HR Help by Payroll People provides HR services and online materials, including summaries of federal and state law, certified harassment training materials, step-by-step procedures for HR tasks, and more. Contact us at 888-380-1869 or email us to learn more or enroll now.
When a Write-Up Gets the Employer in Trouble
Retaliation claims are the “sleeper cells” of employment litigation. Camouflaged as an innocuous act, the retaliation claim typically remains dormant until activated by another, more egregious act. And year after year, it’s the most filed claim with the EEOC. In 2022, of the 73,485 claims filed with the EEOC, 37,898 alleged retaliation – that’s more than 50%!
Are you able to successfully identify potential retaliation claims in your workplace? Consider the following. . .
(**These incidents are based on real cases. Names and other details were changed.**)
Bickering Managers + Sexual Harassment Complaint = 1 HR Headache
You have two management-level employees (James and Jennifer) who are constantly arguing. It is no secret they would each like to see the other fired.
You heard a rumor that they almost went to blows about a scheduling issue, and their screaming match was witnessed by other employees and customers. You plan to bring them both into your office to discuss their behavior and discipline them for their unprofessional conduct.
Before you get a chance to talk to them, Jennifer comes to your office and complains that two former employees abruptly quit because James had created a hostile working environment.
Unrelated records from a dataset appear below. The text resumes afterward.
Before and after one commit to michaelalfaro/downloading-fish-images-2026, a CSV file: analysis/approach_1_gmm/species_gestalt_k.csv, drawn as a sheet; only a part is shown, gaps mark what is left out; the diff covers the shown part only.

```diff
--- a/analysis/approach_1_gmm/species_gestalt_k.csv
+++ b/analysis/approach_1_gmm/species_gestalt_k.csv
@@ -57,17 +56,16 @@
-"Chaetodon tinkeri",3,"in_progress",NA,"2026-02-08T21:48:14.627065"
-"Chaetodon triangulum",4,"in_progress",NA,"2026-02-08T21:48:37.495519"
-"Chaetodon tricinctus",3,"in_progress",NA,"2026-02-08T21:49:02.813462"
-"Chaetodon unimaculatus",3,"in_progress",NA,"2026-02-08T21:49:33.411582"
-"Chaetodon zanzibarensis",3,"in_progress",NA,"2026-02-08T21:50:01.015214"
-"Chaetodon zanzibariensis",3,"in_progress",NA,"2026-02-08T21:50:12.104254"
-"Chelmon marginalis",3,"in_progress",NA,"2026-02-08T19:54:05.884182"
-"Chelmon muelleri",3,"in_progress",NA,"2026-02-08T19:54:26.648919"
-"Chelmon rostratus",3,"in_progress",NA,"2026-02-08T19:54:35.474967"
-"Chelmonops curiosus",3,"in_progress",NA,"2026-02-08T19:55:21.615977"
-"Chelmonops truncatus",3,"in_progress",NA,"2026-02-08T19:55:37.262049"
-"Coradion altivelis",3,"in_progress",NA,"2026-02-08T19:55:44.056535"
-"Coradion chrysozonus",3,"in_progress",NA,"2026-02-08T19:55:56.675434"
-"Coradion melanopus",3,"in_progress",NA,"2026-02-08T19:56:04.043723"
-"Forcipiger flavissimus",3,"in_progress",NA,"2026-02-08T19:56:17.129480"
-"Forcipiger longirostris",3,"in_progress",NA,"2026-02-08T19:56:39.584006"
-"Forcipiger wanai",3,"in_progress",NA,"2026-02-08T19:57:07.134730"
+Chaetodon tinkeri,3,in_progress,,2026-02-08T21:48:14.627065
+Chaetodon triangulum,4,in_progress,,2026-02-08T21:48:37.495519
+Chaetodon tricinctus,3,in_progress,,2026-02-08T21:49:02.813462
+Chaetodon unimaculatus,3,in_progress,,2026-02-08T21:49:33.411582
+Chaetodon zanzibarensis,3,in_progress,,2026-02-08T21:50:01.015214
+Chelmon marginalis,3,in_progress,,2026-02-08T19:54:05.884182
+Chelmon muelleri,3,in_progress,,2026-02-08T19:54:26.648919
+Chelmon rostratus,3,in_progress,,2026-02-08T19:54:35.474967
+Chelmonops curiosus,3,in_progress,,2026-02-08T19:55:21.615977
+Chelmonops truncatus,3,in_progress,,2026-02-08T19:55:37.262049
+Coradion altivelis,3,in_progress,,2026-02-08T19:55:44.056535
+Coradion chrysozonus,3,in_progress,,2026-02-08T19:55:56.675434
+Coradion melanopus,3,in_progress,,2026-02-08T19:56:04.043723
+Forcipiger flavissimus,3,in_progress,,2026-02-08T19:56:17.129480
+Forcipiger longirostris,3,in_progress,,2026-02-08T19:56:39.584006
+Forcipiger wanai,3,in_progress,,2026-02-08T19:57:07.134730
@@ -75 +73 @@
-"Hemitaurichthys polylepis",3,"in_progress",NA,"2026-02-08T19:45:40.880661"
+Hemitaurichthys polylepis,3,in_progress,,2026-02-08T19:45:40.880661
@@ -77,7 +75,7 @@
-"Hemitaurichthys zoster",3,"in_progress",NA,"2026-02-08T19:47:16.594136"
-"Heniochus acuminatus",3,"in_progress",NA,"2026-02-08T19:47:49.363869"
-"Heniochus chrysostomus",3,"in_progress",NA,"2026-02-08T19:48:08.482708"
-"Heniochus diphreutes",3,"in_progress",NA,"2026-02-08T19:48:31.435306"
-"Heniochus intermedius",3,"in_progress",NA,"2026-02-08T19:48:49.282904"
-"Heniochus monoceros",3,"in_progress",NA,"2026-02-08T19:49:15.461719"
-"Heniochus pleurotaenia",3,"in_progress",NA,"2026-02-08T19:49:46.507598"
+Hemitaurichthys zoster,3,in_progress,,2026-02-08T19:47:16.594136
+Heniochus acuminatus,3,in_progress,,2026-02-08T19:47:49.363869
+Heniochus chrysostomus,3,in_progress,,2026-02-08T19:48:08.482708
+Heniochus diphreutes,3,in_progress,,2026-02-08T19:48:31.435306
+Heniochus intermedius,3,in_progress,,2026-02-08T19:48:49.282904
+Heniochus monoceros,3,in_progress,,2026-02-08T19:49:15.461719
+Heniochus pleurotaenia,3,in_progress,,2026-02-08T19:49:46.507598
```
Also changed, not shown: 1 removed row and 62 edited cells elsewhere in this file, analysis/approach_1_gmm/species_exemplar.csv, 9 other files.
Jennifer claims that James sexually harassed these employees, and he had propositioned one of the former employees in exchange for a raise.
What should you do?
- Do nothing about the sexual harassment complaint since the complaint is hearsay about former employees, and continue with the planned meeting regarding the managers’ unprofessional behavior.
- Do nothing about the sexual harassment complaint since the complaining manager is not credible, and discipline them both for their unprofessional behavior.
- Investigate the sexual harassment and continue with the planned meeting with both managers about their behavior. Regardless of the outcome of the meeting with the managers, you cannot discipline the female manager because she brought a sexual harassment complaint to your attention.
- Investigate the sexual harassment complaint and address the unprofessional behavior of both managers. Upon completion of the meeting with the managers, take whatever disciplinary action is appropriate.